Now, even the Foreign Policy magazine has decided to tackle the issue between the US airlines against the Middle Eastern three of Emirates, Etihad and Qatar Airways.
The article on the Foreign Policy that is available on their website is a nice read that tries to go deeper than the other pieces that I have seen written on this topic and is a must read for those that are interested in on this topic.
You can access the Foreign Policy piece here of which below are some excerpts:
It’s worth noting that state support is, well, complicated. It’s not as if U.S. carriers take to the skies without their own state-backed safety nets. After the 9/11 attacks, U.S. carriers received some $15 billion in direct cash payments and loan guarantees from Washington. What’s more, the Fly America Act demands that U.S. government employees use U.S. carriers for domestic and international travel — a boon to the industry. On my regular United Airlines economy-class flights to Dubai, I sit among a virtual army of U.S. military contractors headed to Kabul, Baghdad, and Islamabad via Dubai. According to the General Services Administration, the U.S. government spends a whopping $9 billion on travel. Isn’t that a form of state support?

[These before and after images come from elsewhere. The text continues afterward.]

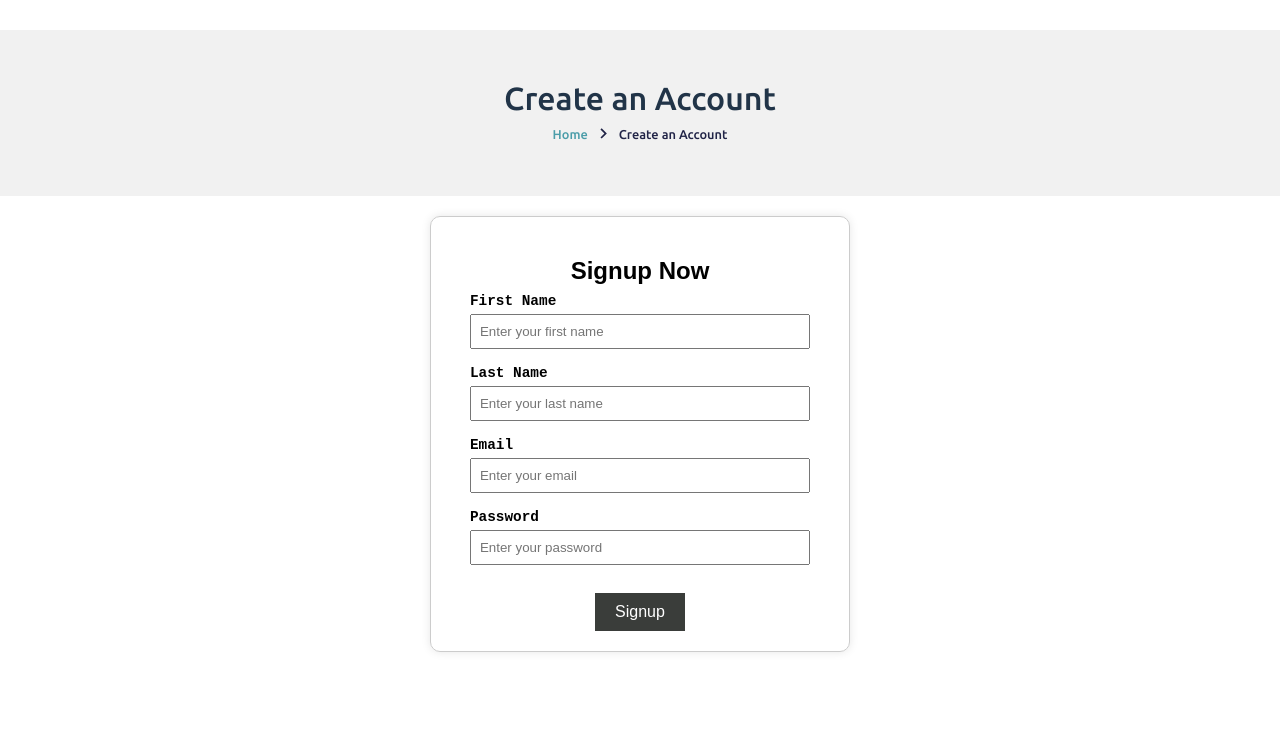
Repository: jkvekariya/Online-store-Management
Page: /auth/signup (app in frontend/client/)
The author's editor kept a copy of each file at every save. The page is drawn from the files as they stood at one save, then again after the next save.
The browser window is 1280 px wide. The pictures show the whole page.
Some web fonts or font styles are not loaded; a fallback is used. The project was rebuilt for these pictures with package versions that can differ from the ones it lists, and the page was loaded fresh each time. Also part of the build but not shown: frontend/client/vite.config.js, frontend/client/src/css/header.css, frontend/client/src/css/sidebar.css, frontend/client/src/components/Sidebar.jsx, frontend/client/src/context/CartContext.jsx, frontend/client/src/components/Header.jsx, frontend/client/src/css/footer.css, frontend/client/src/components/Footer.jsx and 11 more.

Above is the page before, as saved 2026-01-02 14:16:07.

### frontend/client/index.html
<!doctype html>
<html lang="en">
  <head>
    <meta charset="UTF-8" />
    <link rel="icon" type="image/svg+xml" href="/vite.svg" />
    <meta name="viewport" content="width=device-width, initial-scale=1.0" />
    <title>Online Store Management System</title>
  </head>
  <body>
    <div id="root"></div>
    <script type="module" src="/src/main.jsx"></script>
  </body>
</html>

### frontend/client/src/main.jsx
import React from 'react'
import ReactDOM from 'react-dom/client'
import { BrowserRouter } from 'react-router-dom'
import App from './App.jsx'
import './index.css'

ReactDOM.createRoot(document.getElementById('root')).render(
  <React.StrictMode>
    <BrowserRouter>
      <App />
    </BrowserRouter>
  </React.StrictMode>,
)

### frontend/client/src/App.jsx
import { Routes, Route } from "react-router-dom";

import AuthLayout from "./layout/AuthLayout";
import UserLayout from "./layout/UserLayout";
import AdminLayout from "./layout/AdminLayout";

import Login from "./pages/auth/Login";
import Signup from "./pages/auth/Signup";
import Home from "./pages/user/Home";
import Dashboard from "./pages/admin/Dashboard";
import Contact from "./pages/user/Contact";
import About from "./pages/user/About";
import Services from "./pages/user/Services";
import Shop from "./pages/user/Shop";

function App() {
  return (
    <Routes>

      {/* AUTH ROUTES */}
      <Route path="/auth" element={<AuthLayout />}>
        <Route path="login" element={<Login />} />
        <Route path="signup" element={<Signup />} />
      </Route>

      {/* USER ROUTES */}
      <Route path="/" element={<UserLayout />}>
        <Route index element={<Home />} />
        <Route path="pages/user/contact" element={<Contact />} />
        <Route path="pages/user/about" element={<About />} />
        <Route path="pages/user/services" element={<Services />} />
        <Route path="pages/user/shop" element={<Shop />} />
      </Route>

      {/* ADMIN ROUTES */}
      <Route path="/admin" element={<AdminLayout />}>
        <Route path="dashboard" element={<Dashboard />} />
      </Route>

    </Routes>
  );
}

export default App;

### frontend/client/src/index.css
* {
  margin: 0;
  padding: 0;
  box-sizing: border-box;
}

#root {
  min-height: 100vh;
}

### frontend/client/src/layout/AuthLayout.jsx
import { Outlet } from "react-router-dom";

const AuthLayout = () => {
  return (
    <div>
      {/* <h2>Auth Section</h2> */}
      <Outlet />
    </div>
  );
};

export default AuthLayout;

### frontend/client/src/pages/auth/Signup.jsx
import React, { useState } from 'react'
import "../../css/signup.css"
import Bodyheader from '../../components/BodyHeader';

const Signup = () => {

    const [email,setEMail] = useState("");
    const [password,setPassword] = useState("");
    const [firstname,setFirstName] = useState("");
    const [lastname,setLastName] = useState("");

  return (
    <>
    <Bodyheader title="Create an Account" />
    <div className='main-container'>
      <h2>Signup Now</h2>
      <div className='first-name-box'>
            <label htmlFor="text">First Name</label>
            <input type="text"
            id="first-name"
            value={firstname}
            onChange={(e) => setFirstName(e.target.value)}
            placeholder='Enter your first name'
            />
        </div>
        <div className='last-name-box'>
            <label htmlFor="text">Last Name</label>
            <input type="text"
            id="last-name"
            value={lastname}
            onChange={(e) => setLastName(e.target.value)}
            placeholder='Enter your last name'
            />
        </div>
        <div className='email-box'>
            <label htmlFor="email">Email</label>
            <input type="email"
            id="email"
            value={email}
            onChange={(e) => setEMail(e.target.value)}
            placeholder='Enter your email'
            />
        </div>
        <div className='password-box'>
            <label htmlFor="password">Password</label>
            <input type="password"
            id="password"
            value={password}
            onChange={(e) => setPassword(e.target.value)}
            placeholder='Enter your password'
            />
        </div>
      <div className='btn'>
            <button onClick={() => {}}>Signup</button>
      </div>
    </div>
    </>
  )
}

export default Signup

### frontend/client/src/css/login.css
.main-container{
    width: 400px;
    margin: auto;
    border: 1px solid #ccc;
    padding: 20px;
    border-radius: 10px;
    box-shadow: 0 0 10px rgba(0, 0, 0, 0.1);
    margin-top: 50px;
    font-family: Arial, sans-serif;
    display: flex;
    justify-content: center;
    align-items: center;
    flex-direction: column;
}

label{
    font-size: 0.9rem;
    display: block;
    font-family: 'Courier New', Courier, monospace;
    font-weight: 700;
    /* margin-bottom: 5px; */
}

.main-container .email-box,.password-box{
 margin: 0.5rem 0;
}

input{
    padding: 8px;
    width: 100%;
    margin-top: 5px;
}

.main-container h2{
    text-align: center;
    margin-top: 20px;
}

.btn{
    width: 100%;
    text-align: center;
}

button{
    margin-top: 20px;
    padding: 10px 20px;
    font-size: 16px;
    cursor: pointer;
    background-color: #3a3d3a;
    color: white;
    border: none;
}

### frontend/client/src/css/signup.css
.main-container{
    width: 100%;
    max-width: 420px;
    margin: 20px auto;
    border: 1px solid #ccc;
    padding: 20px;
    border-radius: 10px;
    box-shadow: 0 0 10px rgba(0, 0, 0, 0.1);
    font-family: Arial, sans-serif;
    display: flex;
    justify-content: center;
    align-items: center;
    flex-direction: column;
}

label{
    font-size: 0.9rem;
    display: block;
    font-family: 'Courier New', Courier, monospace;
    font-weight: 700;
    /* margin-bottom: 5px; */
}

.main-container .email-box,.password-box,.first-name-box,.last-name-box{
 margin: 0.5rem 0;
 width: 90%;
}

input{
    /* padding: 8px; */
    width: 100%;
    margin-top: 5px;
    box-sizing: border-box;
}

.main-container h2{
    text-align: center;
    margin-top: 20px;
}

.btn{
    width: 100%;
    text-align: center;
}

button{
    margin-top: 20px;
    padding: 10px 20px;
    font-size: 16px;
    cursor: pointer;
    background-color: #3a3d3a;
    color: white;
    border: none;
}

### frontend/client/src/components/BodyHeader.jsx
import "../css/bodyheader.css"
import {Link} from 'react-router-dom'
import { MdKeyboardArrowRight } from "react-icons/md";

const Bodyheader = ({title}) => {
  return (
    <>
        <div className="b-header-bg">
            <div className="page-title">
                <h2>{title}</h2>
                <div className="ul-links">
                <ul>
                    <li id="home-link">
                        <Link to='/'>Home</Link>
                    </li>
                       <li><MdKeyboardArrowRight/></li>
                    <li>
                        <Link to=''>{title}</Link>
                    </li>
                </ul>
                </div>
            </div>
        </div>
    </>
  )
}

export default Bodyheader;

### frontend/client/src/css/bodyheader.css
@import url('https://fonts.googleapis.com/css2?family=BBH+Bartle&family=Nunito:ital,wght@0,200..1000;1,200..1000&family=Ubuntu:ital,wght@0,300;0,400;0,500;0,700;1,300;1,400;1,500;1,700&display=swap');

* {
    padding: 0;
    margin: 0;
    box-sizing: border-box;
  }

:root {
    --background-color: #e6e6e68e;
    --header-text-color: #213448;
    --home-link-color: #4B9DA9;
    --title-color: #212447;
    --title-hover-color: #547792;
}

  .b-header-bg {
    margin-top: 30px;
    height: 23vh;
    width: 100vw;
    /* background-color: aqua; */
    background: var(--background-color);
    /* background-blend-mode: darken; */
    /* background-size: cover; */
    /* background-repeat: no-repeat; */
    /* background-position: center; */
    /* background-position-y: 56%; */
    display: flex;
    justify-content: center;
    align-items: center;
  }

  .b-header-bg .page-title {
    height: 10rem;
    width: 20rem;
    display: grid;
    place-items: center;
    align-content: center;
  }

  .b-header-bg .page-title h2 {
    font-size: 2rem;
    margin-bottom: 5px;
    color: var(--header-text-color);
    font-family: "Ubuntu", sans-serif;
    font-weight: 500;
    font-style: normal;
    position: relative;
    z-index: 100;
  }

   .b-header-bg .page-title .ul-links ul{
    /* height: 4rem; */
    width: 10rem;
    display: flex;
    justify-content: center;
    align-items: center;
    gap:0;
  }

  .b-header-bg .page-title .ul-links ul #home-link a {
    color: var(--home-link-color);
  }


  .b-header-bg .page-title .ul-links ul li{
    /* height: 2rem; */
    display: flex;
    justify-content: center;
    align-items: center;
  }

  .b-header-bg .page-title .ul-links ul li svg{
      font-size: 1.3rem;
      color: var(--title-color);
  }

  .b-header-bg .page-title .ul-links ul li a{
    width: max-content;
    text-decoration: none;
    padding: 5px;
    color: var(--title-color);
    font-family: "Ubuntu", sans-serif;
    font-weight: 450;
    font-style: normal;
    font-size: 0.8rem;
    font-style: normal;
  }

  .b-header-bg .page-title .ul-links ul li a:hover{
      color: var(--title-hover-color);
  }

Loaded but not shown: frontend/client/src/css/header.css (no copy from this time; the picture is the same without it)

After the next save:
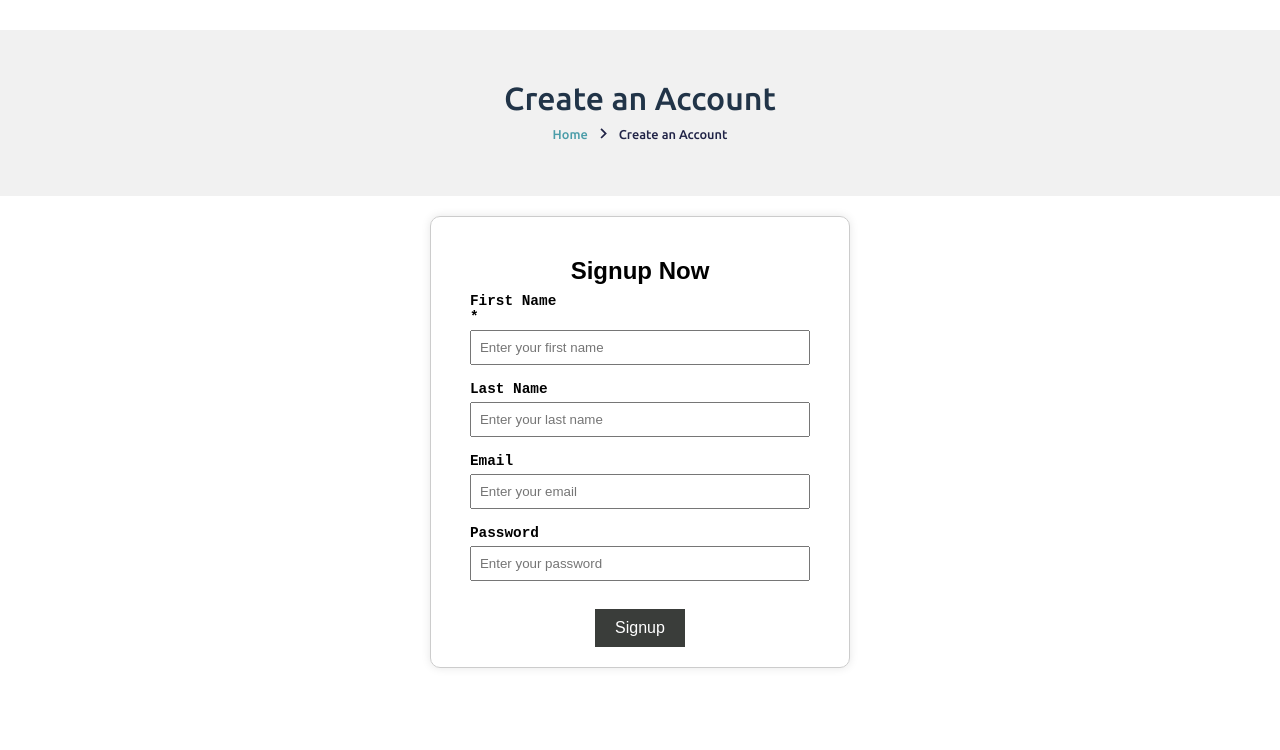
Saved 108 s later.
--- a/frontend/client/src/pages/auth/Signup.jsx
+++ b/frontend/client/src/pages/auth/Signup.jsx
@@ -15,7 +15,7 @@
     <div className='main-container'>
       <h2>Signup Now</h2>
       <div className='first-name-box'>
-            <label htmlFor="text">First Name</label>
+            <label htmlFor="text">First Name<p>*</p></label>
             <input type="text"
             id="first-name"
             value={firstname}

After the save that followed:
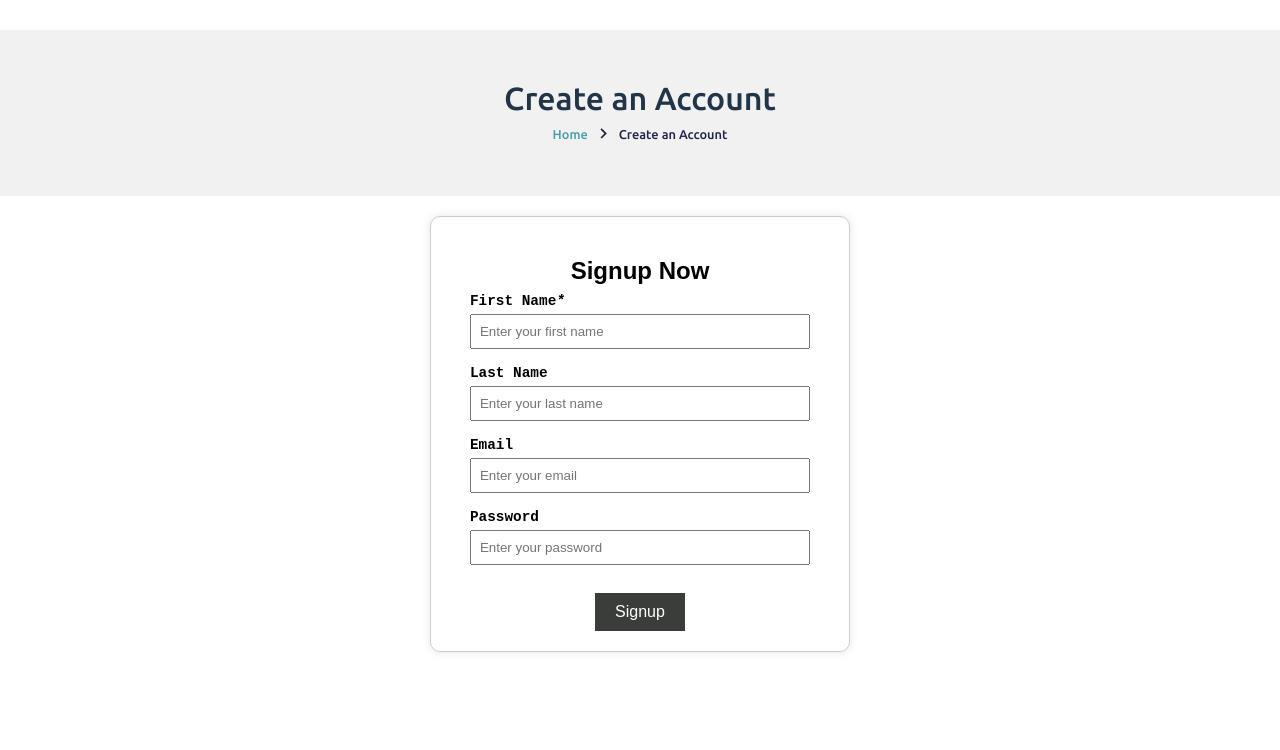
Saved 68 s later.
--- a/frontend/client/src/pages/auth/Signup.jsx
+++ b/frontend/client/src/pages/auth/Signup.jsx
@@ -15,7 +15,7 @@
     <div className='main-container'>
       <h2>Signup Now</h2>
       <div className='first-name-box'>
-            <label htmlFor="text">First Name<p>*</p></label>
+            <label htmlFor="text">First Name<em>*</em></label>
             <input type="text"
             id="first-name"
             value={firstname}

The three hubs of Dubai, Abu Dhabi, and Doha are blessed with fortunate commercial geography: They are a four-hour flight to one-third of the world’s population and an eight-hour flight to two-thirds. Any self-respecting McKinsey study would have told these governments to build air hubs and national airlines to exploit their comparative geographic advantage. And they did.
But the story goes deeper than that, and it underscores a cornerstone of U.S. aviation policy: accords known as “open skies” agreements. Since 1992, the United States has negotiated more than 100 such agreements around the world, which are widely credited with expanding the global footprint of the U.S. Big Three. According to the State Department, the policy also benefits American cities like Dallas-Fort Worth, Detroit, Las Vegas, Memphis, Minneapolis, Portland, and Salt Lake City, which had virtually no international flights prior to 1992. It’s also a boon to U.S. tourism, air cargo, airports, and the aviation industry writ large.
This Foreign Policy piece is very interesting read and thanks for LoyaltyLobby readers sending me a link to it (you can always email me a link to interesting travel related articles you come across).
The article illustrates how dependent of the Dubai’s economy already is on the aviation sector and how it is expected to reach 45% of the GDP by 2030.